    What are your thoughts on the safety of domestic -or imported- cotton? How could one know if it was originally sprayed w/pesticide, bleached, etc? Also, what about repurposing clothing that is past its prime and unrecyclable? thanks


    8 years ago on Introduction

    great Idea, I am unable to make out how to anchor the door frame into these walls. Can you guide me

    1 reply
    Ben Mighall

    8 years ago on Introduction

    Hey, is there a way that I can get bamboo in La Crosse, WI?
    Also what kind of insulation do you suggest?

    1 reply

    It's best to use what is locally available. In your case, you could probably find saplings, lodge poles, 'rippers' (ex: 1"x1" wood strips) from mills, etc.


    8 years ago on Introduction

    This seems like it would be a great Idea for insulating a permanent or semipermanent Yurt, although one would have to alter the design to allow it to curve. You could probably just make a lattice out of the bamboo in the same way as the yurt's walls are made. Thanks for being an innovator!

    1 reply

    8 years ago on Introduction

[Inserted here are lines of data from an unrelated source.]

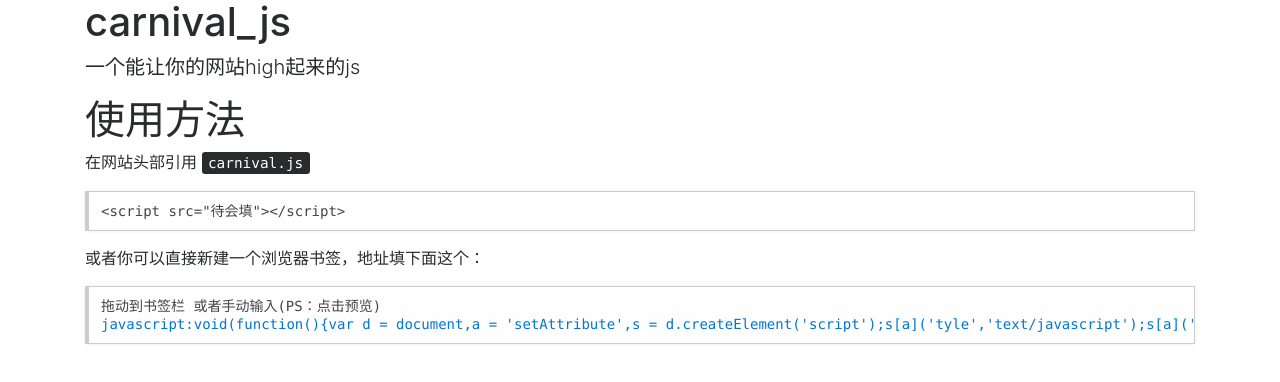
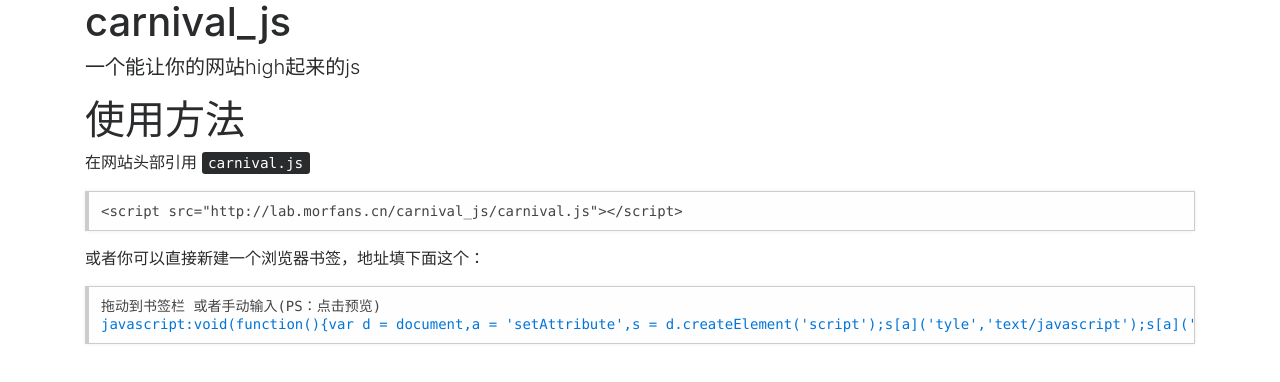
Before and after one commit to MorFansLab/carnival_js, a plain HTML site: page index.html in a window 1280 px wide. Drawn offline with nearby package versions, Linux system fonts and the light colour scheme.

Commit message:
修改Demo链接

```diff
--- a/index.html
+++ b/index.html
@@ -15,10 +15,10 @@
     <p class="lead">一个能让你的网站high起来的js</p>
     <h1>使用方法</h1>
     <p>在网站头部引用 <kbd>carnival.js</kbd></p>
-    <pre style="margin:15px 0;font:100 14px/18px monaco, andale mono, courier new;padding:10px 12px;border:#ccc 1px solid;border-left-width:4px;background-color:#fefefe;box-shadow:0 0 4px #eee;word-break:break-all;word-wrap:break-word;color:#444">&lt;script src="待会填"&gt;&lt;/script&gt;
+    <pre style="margin:15px 0;font:100 14px/18px monaco, andale mono, courier new;padding:10px 12px;border:#ccc 1px solid;border-left-width:4px;background-color:#fefefe;box-shadow:0 0 4px #eee;word-break:break-all;word-wrap:break-word;color:#444">&lt;script src="http://lab.morfans.cn/carnival_js/carnival.js"&gt;&lt;/script&gt;
 </pre>
     <p>或者你可以直接新建一个浏览器书签，地址填下面这个：</p>
-    <pre style="margin:15px 0;font:100 14px/18px monaco, andale mono, courier new;padding:10px 12px;border:#ccc 1px solid;border-left-width:4px;background-color:#fefefe;box-shadow:0 0 4px #eee;word-break:break-all;word-wrap:break-word;color:#444">拖动到书签栏 或者手动输入(PS：点击预览)<br><a href="javascript:void(function(){var d = document,a = 'setAttribute',s = d.createElement('script');s[a]('tyle','text/javascript');s[a]('src','待会填');d.head.appendChild(s);})();">javascript:void(function(){var d = document,a = 'setAttribute',s = d.createElement('script');s[a]('tyle','text/javascript');s[a]('src','待会填');d.head.appendChild(s);})();</a>
+    <pre style="margin:15px 0;font:100 14px/18px monaco, andale mono, courier new;padding:10px 12px;border:#ccc 1px solid;border-left-width:4px;background-color:#fefefe;box-shadow:0 0 4px #eee;word-break:break-all;word-wrap:break-word;color:#444">拖动到书签栏 或者手动输入(PS：点击预览)<br><a href="javascript:void(function(){var d = document,a = 'setAttribute',s = d.createElement('script');s[a]('tyle','text/javascript');s[a]('src','http://lab.morfans.cn/carnival_js/carnival.js');d.head.appendChild(s);})();">javascript:void(function(){var d = document,a = 'setAttribute',s = d.createElement('script');s[a]('tyle','text/javascript');s[a]('src','http://lab.morfans.cn/carnival_js/carnival.js');d.head.appendChild(s);})();</a>
 </pre>
   </div>
 </body>
```
Also changed, not shown: 1 other file.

    Owen, thank you for posting this. We have several upcoming earthbag building works in Nepal and this is exactly what we have been thinking for our inside walls. If I am correct, the best is to have dried bamboo instead of the green one you are showing on the picture. For tying, we will go with bamoo fiber (called Choya in Nepal), that is very strong and stays pretty intact on surface of bamboo that is normally smooth. rice hulls are available aplenty here.

    Thank you once again!

    1 reply